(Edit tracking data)
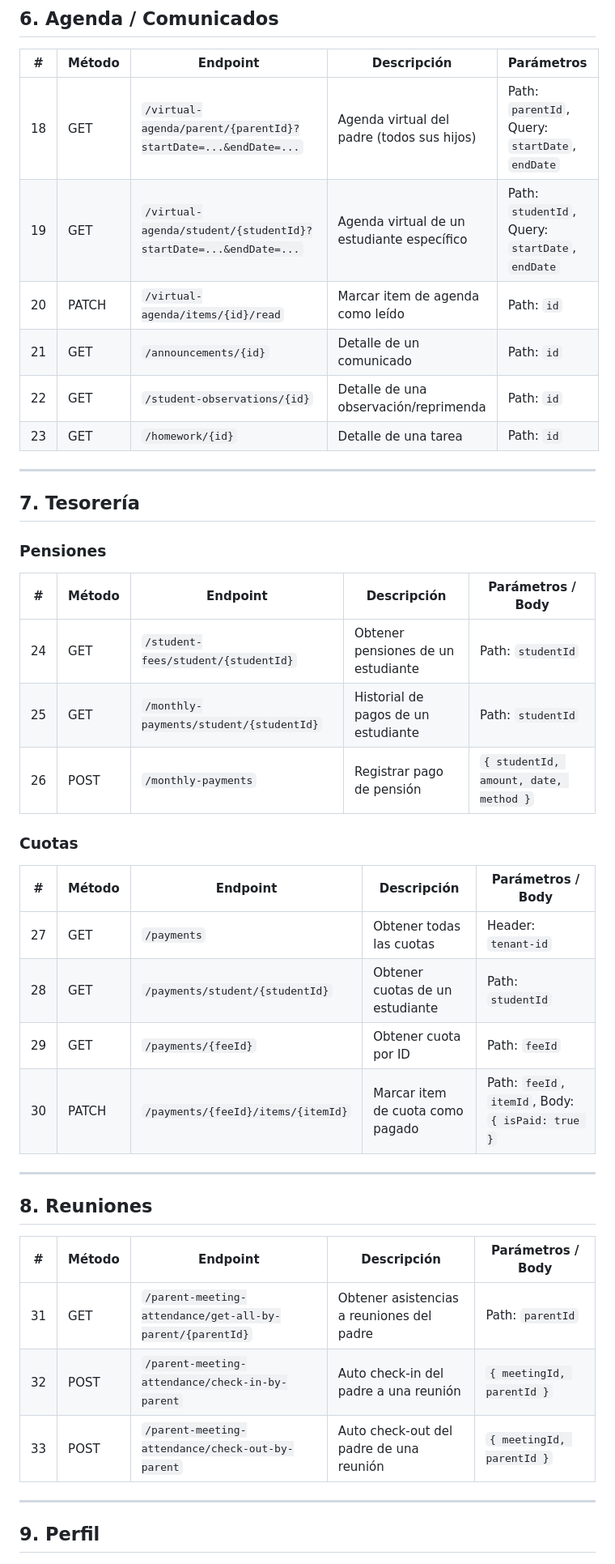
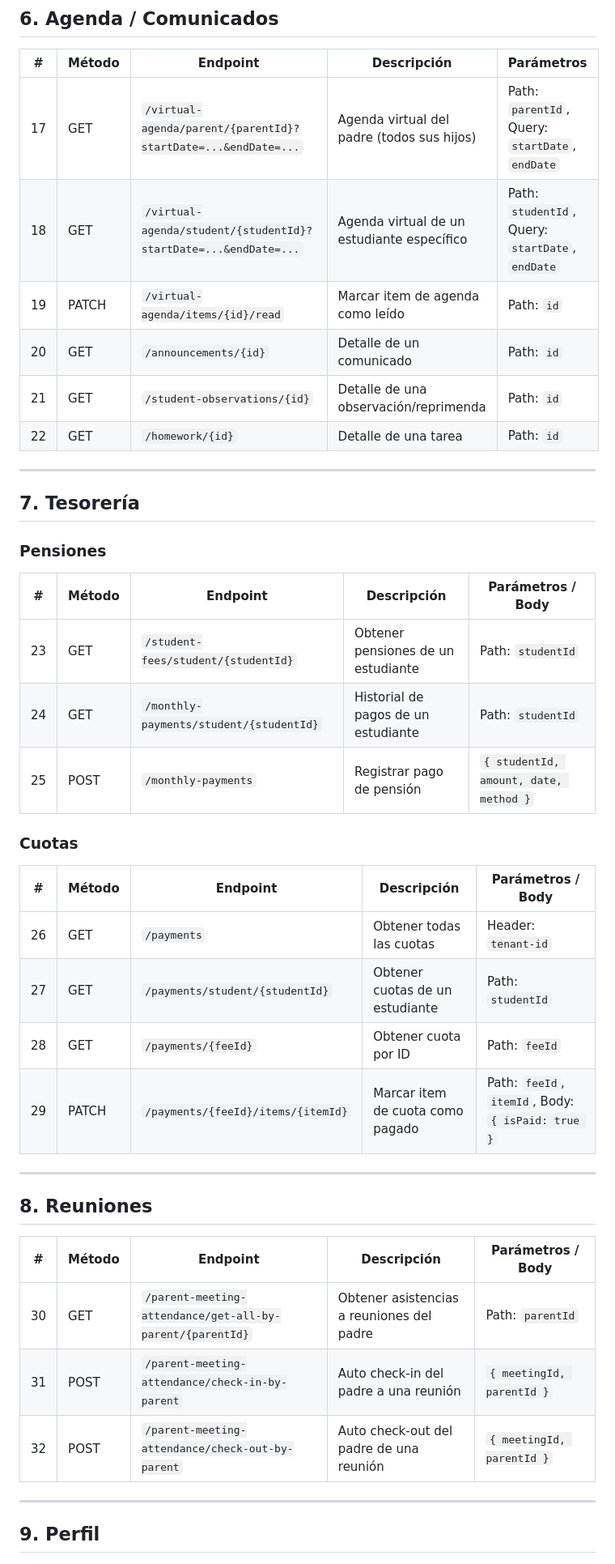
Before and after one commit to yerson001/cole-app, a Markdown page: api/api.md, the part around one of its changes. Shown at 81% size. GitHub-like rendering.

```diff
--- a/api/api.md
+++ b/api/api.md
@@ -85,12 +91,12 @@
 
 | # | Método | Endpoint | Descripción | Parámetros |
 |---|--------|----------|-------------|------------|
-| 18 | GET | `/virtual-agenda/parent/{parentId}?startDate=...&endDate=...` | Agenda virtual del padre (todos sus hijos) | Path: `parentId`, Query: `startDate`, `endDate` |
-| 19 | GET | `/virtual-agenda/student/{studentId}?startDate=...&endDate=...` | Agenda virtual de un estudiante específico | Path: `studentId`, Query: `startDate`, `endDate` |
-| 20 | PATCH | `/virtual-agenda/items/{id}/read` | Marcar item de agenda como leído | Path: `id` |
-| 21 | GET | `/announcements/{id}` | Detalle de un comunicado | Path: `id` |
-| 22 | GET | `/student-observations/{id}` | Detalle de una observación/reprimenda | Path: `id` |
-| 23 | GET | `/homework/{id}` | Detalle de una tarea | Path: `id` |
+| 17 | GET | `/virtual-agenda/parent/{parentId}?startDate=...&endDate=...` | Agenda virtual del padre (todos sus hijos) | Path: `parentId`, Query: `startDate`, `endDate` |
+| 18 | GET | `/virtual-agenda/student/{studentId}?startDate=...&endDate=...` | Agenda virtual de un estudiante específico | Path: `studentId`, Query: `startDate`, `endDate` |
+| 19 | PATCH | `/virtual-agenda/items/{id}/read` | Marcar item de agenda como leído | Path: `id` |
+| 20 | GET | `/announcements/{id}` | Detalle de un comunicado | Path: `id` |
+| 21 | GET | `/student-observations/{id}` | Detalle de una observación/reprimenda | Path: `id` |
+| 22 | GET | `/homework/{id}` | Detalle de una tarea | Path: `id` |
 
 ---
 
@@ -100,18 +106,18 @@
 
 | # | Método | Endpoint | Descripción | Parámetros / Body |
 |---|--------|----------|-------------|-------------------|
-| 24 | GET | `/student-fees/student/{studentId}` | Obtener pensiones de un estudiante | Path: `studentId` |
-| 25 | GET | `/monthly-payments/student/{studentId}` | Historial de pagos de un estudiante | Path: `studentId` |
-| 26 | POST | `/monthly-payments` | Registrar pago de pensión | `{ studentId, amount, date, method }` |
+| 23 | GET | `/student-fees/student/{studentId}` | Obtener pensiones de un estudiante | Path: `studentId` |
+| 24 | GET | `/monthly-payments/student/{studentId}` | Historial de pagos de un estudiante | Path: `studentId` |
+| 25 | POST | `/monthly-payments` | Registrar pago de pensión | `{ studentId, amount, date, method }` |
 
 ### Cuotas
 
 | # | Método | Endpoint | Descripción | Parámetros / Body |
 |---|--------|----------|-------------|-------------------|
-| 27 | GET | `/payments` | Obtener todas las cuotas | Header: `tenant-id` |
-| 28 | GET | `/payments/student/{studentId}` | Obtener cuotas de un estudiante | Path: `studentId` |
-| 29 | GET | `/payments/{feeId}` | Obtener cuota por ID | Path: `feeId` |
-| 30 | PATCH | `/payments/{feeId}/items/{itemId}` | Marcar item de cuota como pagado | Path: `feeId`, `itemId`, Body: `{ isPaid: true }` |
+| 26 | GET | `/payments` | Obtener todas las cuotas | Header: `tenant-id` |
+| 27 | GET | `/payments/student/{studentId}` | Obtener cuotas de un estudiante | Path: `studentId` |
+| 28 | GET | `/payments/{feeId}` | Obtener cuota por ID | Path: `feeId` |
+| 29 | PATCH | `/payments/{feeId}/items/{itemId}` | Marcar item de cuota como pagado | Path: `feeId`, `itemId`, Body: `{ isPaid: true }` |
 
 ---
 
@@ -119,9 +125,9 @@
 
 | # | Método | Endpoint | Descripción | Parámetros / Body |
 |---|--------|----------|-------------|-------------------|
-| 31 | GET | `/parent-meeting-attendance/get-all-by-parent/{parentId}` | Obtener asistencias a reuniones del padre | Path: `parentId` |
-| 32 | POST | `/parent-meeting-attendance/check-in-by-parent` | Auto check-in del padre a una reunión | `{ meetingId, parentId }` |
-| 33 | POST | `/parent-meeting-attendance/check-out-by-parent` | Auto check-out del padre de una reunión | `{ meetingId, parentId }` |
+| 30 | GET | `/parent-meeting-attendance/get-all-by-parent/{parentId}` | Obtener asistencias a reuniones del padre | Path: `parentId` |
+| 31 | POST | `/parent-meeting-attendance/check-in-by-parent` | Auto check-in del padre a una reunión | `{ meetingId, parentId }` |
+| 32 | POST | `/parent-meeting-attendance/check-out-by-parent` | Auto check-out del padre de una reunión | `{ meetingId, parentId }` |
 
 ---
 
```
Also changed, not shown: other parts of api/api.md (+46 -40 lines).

## [What to work on]
Without the pictures, return each entry exactly as given.

## [Answer area]
Before and after one commit to yerson001/cole-app, a Markdown page: api/api.md, the part around one of its changes. Shown at 81% size. GitHub-like rendering.

```diff
--- a/api/api.md
+++ b/api/api.md
@@ -85,12 +91,12 @@
 
 | # | Método | Endpoint | Descripción | Parámetros |
 |---|--------|----------|-------------|------------|
-| 18 | GET | `/virtual-agenda/parent/{parentId}?startDate=...&endDate=...` | Agenda virtual del padre (todos sus hijos) | Path: `parentId`, Query: `startDate`, `endDate` |
-| 19 | GET | `/virtual-agenda/student/{studentId}?startDate=...&endDate=...` | Agenda virtual de un estudiante específico | Path: `studentId`, Query: `startDate`, `endDate` |
-| 20 | PATCH | `/virtual-agenda/items/{id}/read` | Marcar item de agenda como leído | Path: `id` |
-| 21 | GET | `/announcements/{id}` | Detalle de un comunicado | Path: `id` |
-| 22 | GET | `/student-observations/{id}` | Detalle de una observación/reprimenda | Path: `id` |
-| 23 | GET | `/homework/{id}` | Detalle de una tarea | Path: `id` |
+| 17 | GET | `/virtual-agenda/parent/{parentId}?startDate=...&endDate=...` | Agenda virtual del padre (todos sus hijos) | Path: `parentId`, Query: `startDate`, `endDate` |
+| 18 | GET | `/virtual-agenda/student/{studentId}?startDate=...&endDate=...` | Agenda virtual de un estudiante específico | Path: `studentId`, Query: `startDate`, `endDate` |
+| 19 | PATCH | `/virtual-agenda/items/{id}/read` | Marcar item de agenda como leído | Path: `id` |
+| 20 | GET | `/announcements/{id}` | Detalle de un comunicado | Path: `id` |
+| 21 | GET | `/student-observations/{id}` | Detalle de una observación/reprimenda | Path: `id` |
+| 22 | GET | `/homework/{id}` | Detalle de una tarea | Path: `id` |
 
 ---
 
@@ -100,18 +106,18 @@
 
 | # | Método | Endpoint | Descripción | Parámetros / Body |
 |---|--------|----------|-------------|-------------------|
-| 24 | GET | `/student-fees/student/{studentId}` | Obtener pensiones de un estudiante | Path: `studentId` |
-| 25 | GET | `/monthly-payments/student/{studentId}` | Historial de pagos de un estudiante | Path: `studentId` |
-| 26 | POST | `/monthly-payments` | Registrar pago de pensión | `{ studentId, amount, date, method }` |
+| 23 | GET | `/student-fees/student/{studentId}` | Obtener pensiones de un estudiante | Path: `studentId` |
+| 24 | GET | `/monthly-payments/student/{studentId}` | Historial de pagos de un estudiante | Path: `studentId` |
+| 25 | POST | `/monthly-payments` | Registrar pago de pensión | `{ studentId, amount, date, method }` |
 
 ### Cuotas
 
 | # | Método | Endpoint | Descripción | Parámetros / Body |
 |---|--------|----------|-------------|-------------------|
-| 27 | GET | `/payments` | Obtener todas las cuotas | Header: `tenant-id` |
-| 28 | GET | `/payments/student/{studentId}` | Obtener cuotas de un estudiante | Path: `studentId` |
-| 29 | GET | `/payments/{feeId}` | Obtener cuota por ID | Path: `feeId` |
-| 30 | PATCH | `/payments/{feeId}/items/{itemId}` | Marcar item de cuota como pagado | Path: `feeId`, `itemId`, Body: `{ isPaid: true }` |
+| 26 | GET | `/payments` | Obtener todas las cuotas | Header: `tenant-id` |
+| 27 | GET | `/payments/student/{studentId}` | Obtener cuotas de un estudiante | Path: `studentId` |
+| 28 | GET | `/payments/{feeId}` | Obtener cuota por ID | Path: `feeId` |
+| 29 | PATCH | `/payments/{feeId}/items/{itemId}` | Marcar item de cuota como pagado | Path: `feeId`, `itemId`, Body: `{ isPaid: true }` |
 
 ---
 
@@ -119,9 +125,9 @@
 
 | # | Método | Endpoint | Descripción | Parámetros / Body |
 |---|--------|----------|-------------|-------------------|
-| 31 | GET | `/parent-meeting-attendance/get-all-by-parent/{parentId}` | Obtener asistencias a reuniones del padre | Path: `parentId` |
-| 32 | POST | `/parent-meeting-attendance/check-in-by-parent` | Auto check-in del padre a una reunión | `{ meetingId, parentId }` |
-| 33 | POST | `/parent-meeting-attendance/check-out-by-parent` | Auto check-out del padre de una reunión | `{ meetingId, parentId }` |
+| 30 | GET | `/parent-meeting-attendance/get-all-by-parent/{parentId}` | Obtener asistencias a reuniones del padre | Path: `parentId` |
+| 31 | POST | `/parent-meeting-attendance/check-in-by-parent` | Auto check-in del padre a una reunión | `{ meetingId, parentId }` |
+| 32 | POST | `/parent-meeting-attendance/check-out-by-parent` | Auto check-out del padre de una reunión | `{ meetingId, parentId }` |
 
 ---
 
```
Also changed, not shown: other parts of api/api.md (+46 -40 lines).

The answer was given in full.